## Action item
Please restate the records that follow exactly, skipping their images.

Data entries
————

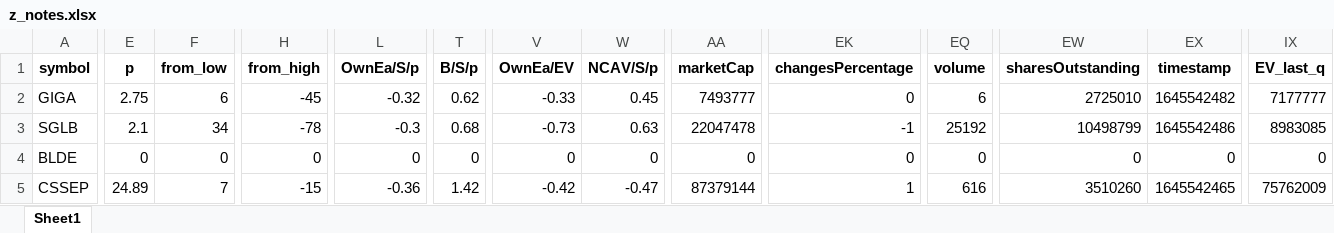
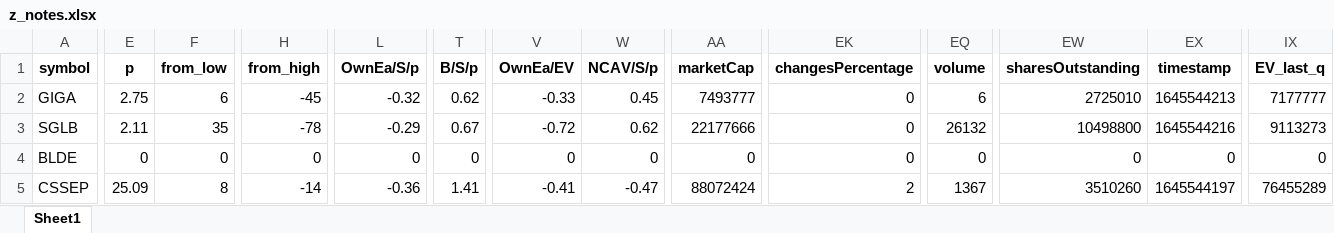
Before and after one commit to randomguy4214/poor-almanac-8, an Excel workbook: z_notes.xlsx, sheet Sheet1, drawn as a sheet; only a part is shown, gaps mark what is left out; values as stored, in another font and other column widths than the file's, no borders; the diff covers the shown part only; the diff names each change by its address in the sheet, - before the commit and + after, or states it on an @@ line.

```diff
--- a/z_notes.xlsx (sheet Sheet1)
+++ b/z_notes.xlsx (sheet Sheet1)
-EX2 (timestamp): 1645542482
+EX2 (timestamp): 1645544213
-E3 (p): 2.1
+E3 (p): 2.11
-F3 (from_low): 34
+F3 (from_low): 35
-L3 (OwnEa/S/p): -0.3
+L3 (OwnEa/S/p): -0.29
-T3 (B/S/p): 0.68
+T3 (B/S/p): 0.67
-V3 (OwnEa/EV): -0.73
+V3 (OwnEa/EV): -0.72
-W3 (NCAV/S/p): 0.63
+W3 (NCAV/S/p): 0.62
-AA3 (marketCap): 22047478
+AA3 (marketCap): 22177666
-EK3 (changesPercentage): -1
+EK3 (changesPercentage): 0
-EQ3 (volume): 25192
+EQ3 (volume): 26132
-EW3 (sharesOutstanding): 10498799
+EW3 (sharesOutstanding): 10498800
-EX3 (timestamp): 1645542486
+EX3 (timestamp): 1645544216
-IX3 (EV_last_q): 8983085
+IX3 (EV_last_q): 9113273
-E5 (p): 24.89
+E5 (p): 25.09
-F5 (from_low): 7
+F5 (from_low): 8
-H5 (from_high): -15
+H5 (from_high): -14
-T5 (B/S/p): 1.42
+T5 (B/S/p): 1.41
-V5 (OwnEa/EV): -0.42
+V5 (OwnEa/EV): -0.41
-AA5 (marketCap): 87379144
+AA5 (marketCap): 88072424
-EK5 (changesPercentage): 1
+EK5 (changesPercentage): 2
-EQ5 (volume): 616
+EQ5 (volume): 1367
-EX5 (timestamp): 1645542465
+EX5 (timestamp): 1645544197
-IX5 (EV_last_q): 75762009
+IX5 (EV_last_q): 76455289
```
Also changed, not shown: 1 added row, 1 removed row and 40 edited cells elsewhere in this sheet, 5_df_output_filtered.xlsx, 2 other files.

————

## Response to the exercise
Before and after one commit to randomguy4214/poor-almanac-8, an Excel workbook: z_notes.xlsx, sheet Sheet1, drawn as a sheet; only a part is shown, gaps mark what is left out; values as stored, in another font and other column widths than the file's, no borders; the diff covers the shown part only; the diff names each change by its address in the sheet, - before the commit and + after, or states it on an @@ line.

```diff
--- a/z_notes.xlsx (sheet Sheet1)
+++ b/z_notes.xlsx (sheet Sheet1)
-EX2 (timestamp): 1645542482
+EX2 (timestamp): 1645544213
-E3 (p): 2.1
+E3 (p): 2.11
-F3 (from_low): 34
+F3 (from_low): 35
-L3 (OwnEa/S/p): -0.3
+L3 (OwnEa/S/p): -0.29
-T3 (B/S/p): 0.68
+T3 (B/S/p): 0.67
-V3 (OwnEa/EV): -0.73
+V3 (OwnEa/EV): -0.72
-W3 (NCAV/S/p): 0.63
+W3 (NCAV/S/p): 0.62
-AA3 (marketCap): 22047478
+AA3 (marketCap): 22177666
-EK3 (changesPercentage): -1
+EK3 (changesPercentage): 0
-EQ3 (volume): 25192
+EQ3 (volume): 26132
-EW3 (sharesOutstanding): 10498799
+EW3 (sharesOutstanding): 10498800
-EX3 (timestamp): 1645542486
+EX3 (timestamp): 1645544216
-IX3 (EV_last_q): 8983085
+IX3 (EV_last_q): 9113273
-E5 (p): 24.89
+E5 (p): 25.09
-F5 (from_low): 7
+F5 (from_low): 8
-H5 (from_high): -15
+H5 (from_high): -14
-T5 (B/S/p): 1.42
+T5 (B/S/p): 1.41
-V5 (OwnEa/EV): -0.42
+V5 (OwnEa/EV): -0.41
-AA5 (marketCap): 87379144
+AA5 (marketCap): 88072424
-EK5 (changesPercentage): 1
+EK5 (changesPercentage): 2
-EQ5 (volume): 616
+EQ5 (volume): 1367
-EX5 (timestamp): 1645542465
+EX5 (timestamp): 1645544197
-IX5 (EV_last_q): 75762009
+IX5 (EV_last_q): 76455289
```
Also changed, not shown: 1 added row, 1 removed row and 40 edited cells elsewhere in this sheet, 5_df_output_filtered.xlsx, 2 other files.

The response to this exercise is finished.